Douglas, who narrowly won the race for state superintendent of public instruction, ran an unconventional campaign, spurning opportunities to speak with education groups, answer their surveys or debate her Democratic opponent, David Garcia.
Douglas’ campaign mostly consisted of meeting in friendly confines, speaking with conservative radio-show hosts and barnstorming with fellow Republicans. She also took shots at the education establishment, saying they are “people in the ivory towers that actually have the audacity to refer to our children as human capital.”
Her fascination with getting rid of Common Core and her claims that it is a mandate of the federal government has Rebecca Gau, executive director of Stand for Children Arizona, concerned she doesn’t understand the job of the superintendent of public instruction.

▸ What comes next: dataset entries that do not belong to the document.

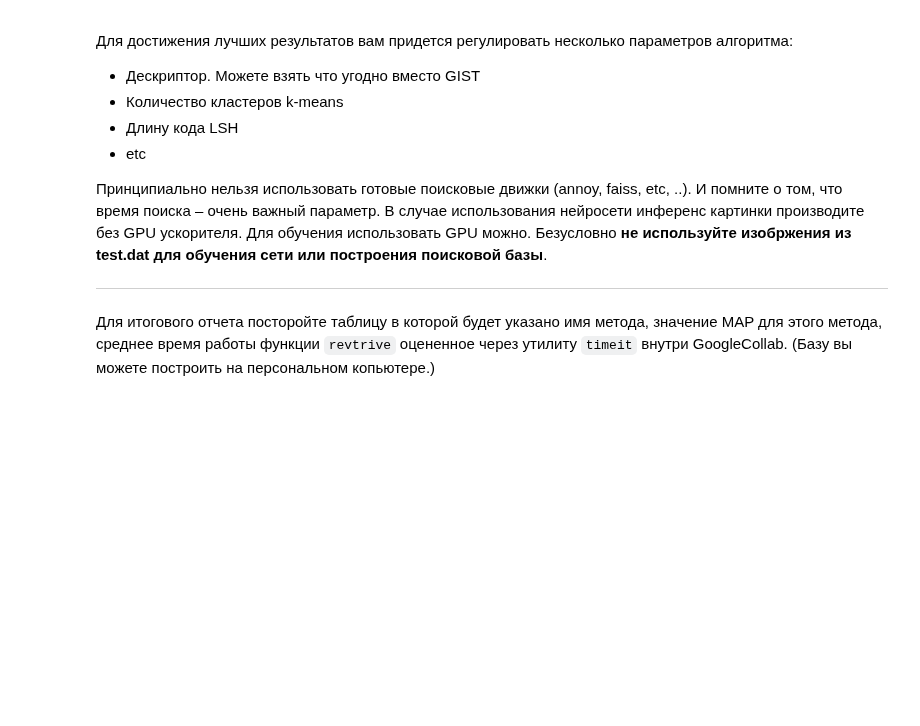
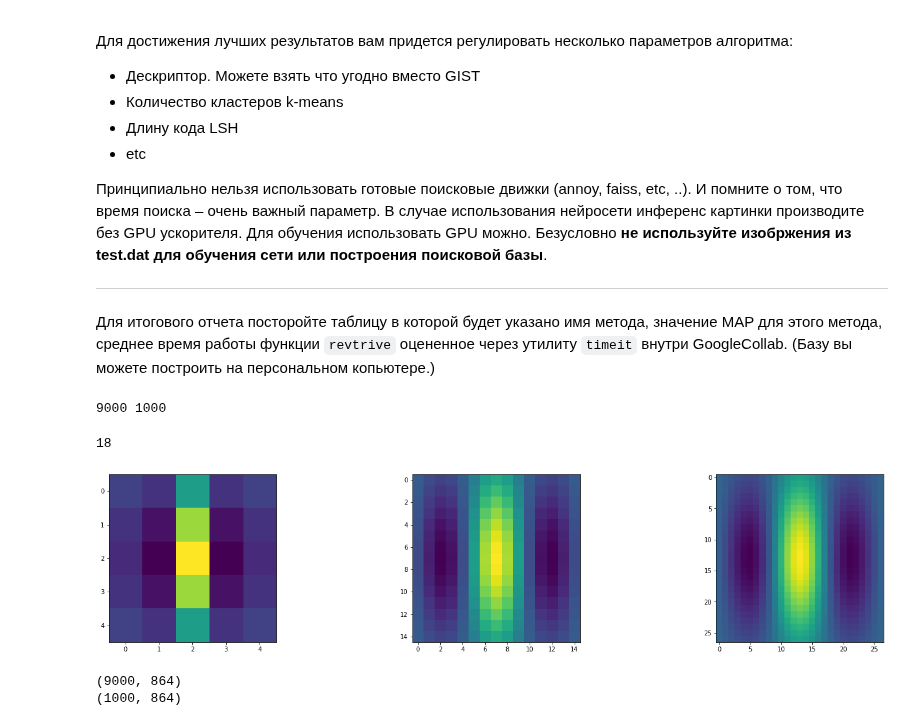
Before and after one commit to breengles/hse_hw, a Jupyter notebook: ImageAnalyzis/06/HW6.ipynb, the cells around one changed output. Saved outputs shown, nothing was run; the diff lists cells and outputs as text; code cells hidden in the pictures; blank space fills up the shorter version.

```diff
--- a/ImageAnalyzis/06/HW6.ipynb
+++ b/ImageAnalyzis/06/HW6.ipynb
@@ -51,0 +63,52 @@ hard deadline: 30.06.2020T23:59:00+0300
+# %%
+# Extract train imgs
+
+base_path = "Corel-10k"
+img_paths = os.listdir(f"{base_path}/Images")
+
+imgs_train = []
+imgs_test = []
+
+with open(f"{base_path}/test.dat", "r") as test:
+  for test_img in test.readlines():
+    imgs_test.append(test_img.strip())
+
+for img in img_paths:
+  if img  not in imgs_test:
+    imgs_train.append("Corel-10k/Images/" + img)
+
+imgs_test = [f"Corel-10k/Images/" + img for img in imgs_test]
+
+train_ids = np.array([int(os.path.basename(img)[:-4]) for img in imgs_train])
+test_ids = np.array([int(os.path.basename(img)[:-4]) for img in imgs_test])
+
+train_ds = MyDataset(imgs_train)
+test_ds = MyDataset(imgs_test)
+print(len(train_ds), len(test_ds))
+# %% [output]
+9000 1000
+# %%
+# Get array of filters
+scale_bins = 3
+phi_bins = 6
+filters = gabour_bank(size=11, phi_bins=phi_bins, scale_bins=scale_bins, max_scale=18, min_scale=3, sigma_scale=0.5)
+print(len(filters))
+plt.figure(figsize=(25, 5))
+for i, flt in enumerate(filters[:scale_bins]):
+    plt.subplot(1, scale_bins, i + 1)
+    plt.imshow(flt)
+# %% [output]
+18
+[figure, added]
+# %%
+gist = Gist(filters, phi_bins=phi_bins, scale_bins=scale_bins, window_size=4)
+
+get_emb = delayed(gist.get_gist_descriptor)
+
+train_embeddings = np.array(Parallel(n_jobs=8)(get_emb(img) for img in train_ds))
+test_embeddings = np.array(Parallel(n_jobs=8)(get_emb(img) for img in test_ds))
+print(train_embeddings.shape)
+print(test_embeddings.shape)
+# %% [output]
+(9000, 864)
+(1000, 864)
```
Also changed, not shown: parts of 12 cells of this notebook, 5 other files.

“One of our major concerns about her was running on a political issue where the issue itself doesn’t have a lot of bearing for the superintendent,” Gau said. “You know it’s a State Board of Education decision, it’s a State Board vote, so her ability to actually do what she ran on as a political issue doesn’t really exist and so we are concerned she has a lack of understanding what this role really is.”
An independent expenditure committee associated with Stand for Children spent $393,844 on ads and mailers to defeat Douglas and support Garcia.

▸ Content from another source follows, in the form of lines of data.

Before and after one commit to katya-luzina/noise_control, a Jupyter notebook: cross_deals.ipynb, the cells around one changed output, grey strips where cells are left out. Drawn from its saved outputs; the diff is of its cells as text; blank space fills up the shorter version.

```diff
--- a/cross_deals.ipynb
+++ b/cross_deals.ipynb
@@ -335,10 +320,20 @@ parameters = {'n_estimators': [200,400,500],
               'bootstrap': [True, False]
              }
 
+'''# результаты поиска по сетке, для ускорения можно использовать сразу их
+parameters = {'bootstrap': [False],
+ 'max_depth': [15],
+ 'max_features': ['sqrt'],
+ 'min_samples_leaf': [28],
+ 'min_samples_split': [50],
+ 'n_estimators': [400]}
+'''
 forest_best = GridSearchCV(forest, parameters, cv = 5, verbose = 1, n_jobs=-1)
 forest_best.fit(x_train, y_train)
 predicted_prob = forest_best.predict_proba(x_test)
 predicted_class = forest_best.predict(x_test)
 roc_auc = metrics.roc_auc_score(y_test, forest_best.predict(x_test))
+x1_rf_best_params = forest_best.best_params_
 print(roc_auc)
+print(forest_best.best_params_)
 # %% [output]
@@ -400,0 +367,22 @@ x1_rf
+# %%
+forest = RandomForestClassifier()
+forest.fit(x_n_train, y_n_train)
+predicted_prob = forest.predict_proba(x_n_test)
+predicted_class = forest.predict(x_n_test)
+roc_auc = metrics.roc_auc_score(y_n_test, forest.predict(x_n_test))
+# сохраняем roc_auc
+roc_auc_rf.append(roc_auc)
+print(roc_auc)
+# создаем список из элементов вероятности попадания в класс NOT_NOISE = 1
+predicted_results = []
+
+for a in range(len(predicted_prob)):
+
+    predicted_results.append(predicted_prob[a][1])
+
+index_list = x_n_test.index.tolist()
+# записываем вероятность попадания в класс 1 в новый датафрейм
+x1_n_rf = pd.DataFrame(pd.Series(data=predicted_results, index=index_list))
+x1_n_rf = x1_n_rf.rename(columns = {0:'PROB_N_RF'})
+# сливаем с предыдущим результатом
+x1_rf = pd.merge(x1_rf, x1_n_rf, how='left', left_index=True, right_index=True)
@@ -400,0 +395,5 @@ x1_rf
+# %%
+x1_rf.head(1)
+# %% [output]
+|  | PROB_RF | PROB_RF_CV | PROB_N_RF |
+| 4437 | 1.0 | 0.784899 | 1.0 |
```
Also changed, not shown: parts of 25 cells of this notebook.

Douglas’ spokeswoman, Sandra Dowling, said she took a vacation immediately after the election and wasn’t available for comment.

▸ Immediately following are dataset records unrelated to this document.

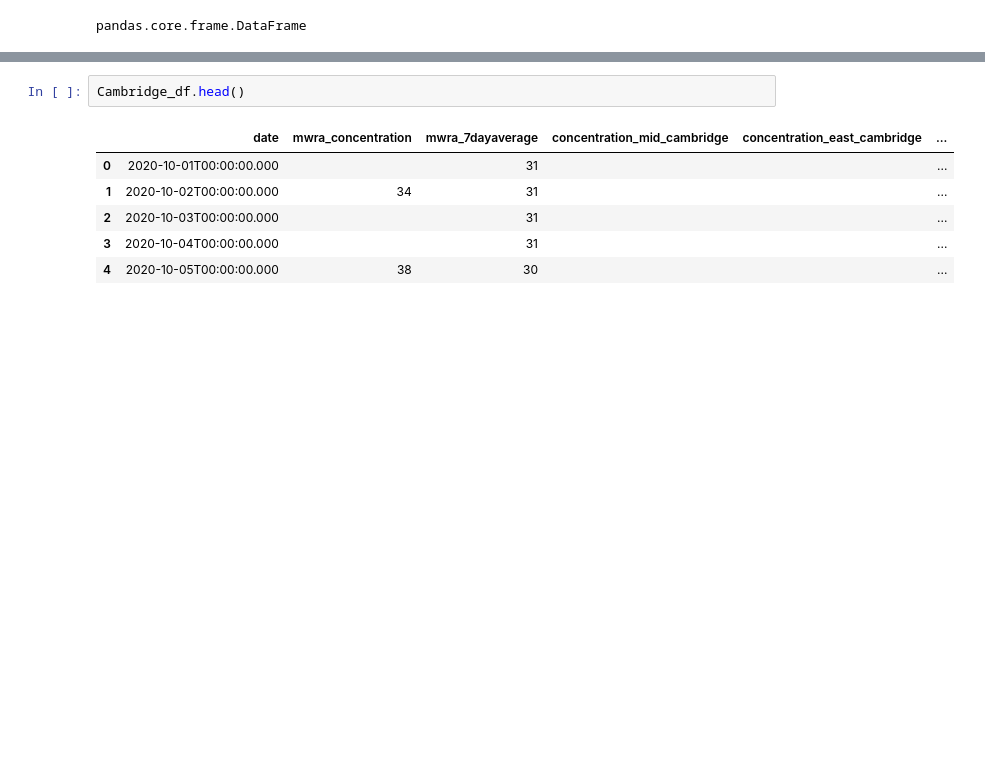
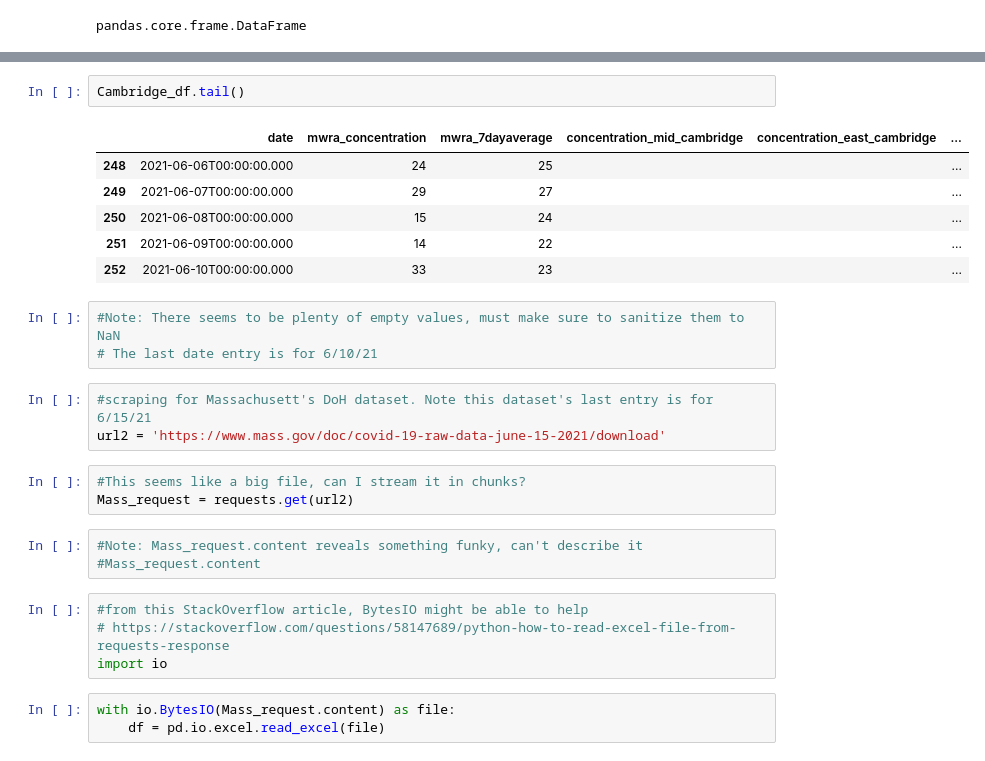
Before and after one commit to NSamermit/Springboard, a Jupyter notebook: Unit 7/7.6 Data Wrangling.ipynb, the cells around one changed output, grey strips where cells are left out. Drawn from its saved outputs; the diff is of its cells as text; blank space fills up the shorter version.

Commit message:
Tried scrapping second database, having trouble accessing the dataset.

```diff
--- a/Unit 7/7.6 Data Wrangling.ipynb
+++ b/Unit 7/7.6 Data Wrangling.ipynb
@@ -112,9 +114,28 @@ A refresher on confidence interval limits - https://bit.ly/3vtuI7h
 # %%
-Cambridge_df.head()
+Cambridge_df.tail()
 # %% [output]
 |  | date | mwra_concentration | mwra_7dayaverage | concentration_mid_cambridge | concentration_east_cambridge | ... |
-| 0 | 2020-10-01T00:00:00.000 |  | 31 |  |  | ... |
-| 1 | 2020-10-02T00:00:00.000 | 34 | 31 |  |  | ... |
-| 2 | 2020-10-03T00:00:00.000 |  | 31 |  |  | ... |
-| 3 | 2020-10-04T00:00:00.000 |  | 31 |  |  | ... |
-| 4 | 2020-10-05T00:00:00.000 | 38 | 30 |  |  | ... |
+| 248 | 2021-06-06T00:00:00.000 | 24 | 25 |  |  | ... |
+| 249 | 2021-06-07T00:00:00.000 | 29 | 27 |  |  | ... |
+| 250 | 2021-06-08T00:00:00.000 | 15 | 24 |  |  | ... |
+| 251 | 2021-06-09T00:00:00.000 | 14 | 22 |  |  | ... |
+| 252 | 2021-06-10T00:00:00.000 | 33 | 23 |  |  | ... |
+# %%
+#Note: There seems to be plenty of empty values, must make sure to sanitize them to NaN
+# The last date entry is for 6/10/21
+# %%
+#scraping for Massachusett's DoH dataset. Note this dataset's last entry is for 6/15/21
+url2 = 'https://www.mass.gov/doc/covid-19-raw-data-june-15-2021/download'
+# %%
+#This seems like a big file, can I stream it in chunks?
+Mass_request = requests.get(url2)
+# %%
+#Note: Mass_request.content reveals something funky, can't describe it
+#Mass_request.content
+# %%
+#from this StackOverflow article, BytesIO might be able to help
+# https://stackoverflow.com/questions/58147689/python-how-to-read-excel-file-from-requests-response
+import io
+# %%
+with io.BytesIO(Mass_request.content) as file:
+    df = pd.io.excel.read_excel(file)
```
Also changed, not shown: parts of 10 cells of this notebook.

Dowling said Douglas asked her to form a transition team to help her work through issues and set a timeline for accomplishing goals.
Dowling said it is nothing new for the education establishment to be against a GOP candidate.
“From Diane’s perspective her mind and her heart and her head are open to reaching out to everybody and making this work for kids themselves, not develop any turf battles,” Dowling said.
She said Douglas has a base of teachers and parents and she expects to sit down with education leaders if her lead holds and she takes office.
Common Core is a set of learning standards adopted by the state Board of Education in 2010 and fully implemented last year in public schools.
The standards, known in the state as Arizona’s College and Career Ready standards, have become a hot-button issue in legislatures around the country, including Arizona. Some Arizona lawmakers tried to pass legislation to either repeal the standards or change them dramatically in the 2014 session.
Douglas’ campaign was centered on repealing the standards.
Tim Ogle, president of the Arizona School Boards Association, which represents 240 school districts around the state, said the association invited her to a discussion during the race, but she declined.
Douglas declined many offers to meet with groups or fill out their surveys. Ogle said he and others with the association are going to try and schedule some time with Douglas.
“I think the purpose of a conversation like that is to become familiar with her beliefs because we’re really not very familiar and to give her the opportunity to converse with us about her hopes and fears for the Department of Education,” Ogle said.
Ogle said at some point he will also want to speak with her about her objective to rid the state of Common Core because the association’s feet are firmly planted in support of the standards.
“If Mrs. Douglas has another strategy, then we’re anxious to know what it is,” Ogle said.
Andrew Morrill, president of the Arizona Education Association, the state’s largest teacher union, said Douglas did not respond to an invitation to speak with his group during the campaign.
Although he also has his concerns about Douglas, the union has a professional and ethical obligation to try and work with her.
“In the end we are not going to turn our back on the superintendent of public instruction. That would be a disservice to members, a disservice to a mission to building a quality public education system,” Morrill said.
He said there are so many complex issues surrounding education he doesn’t believe there will be no common ground with Douglas.i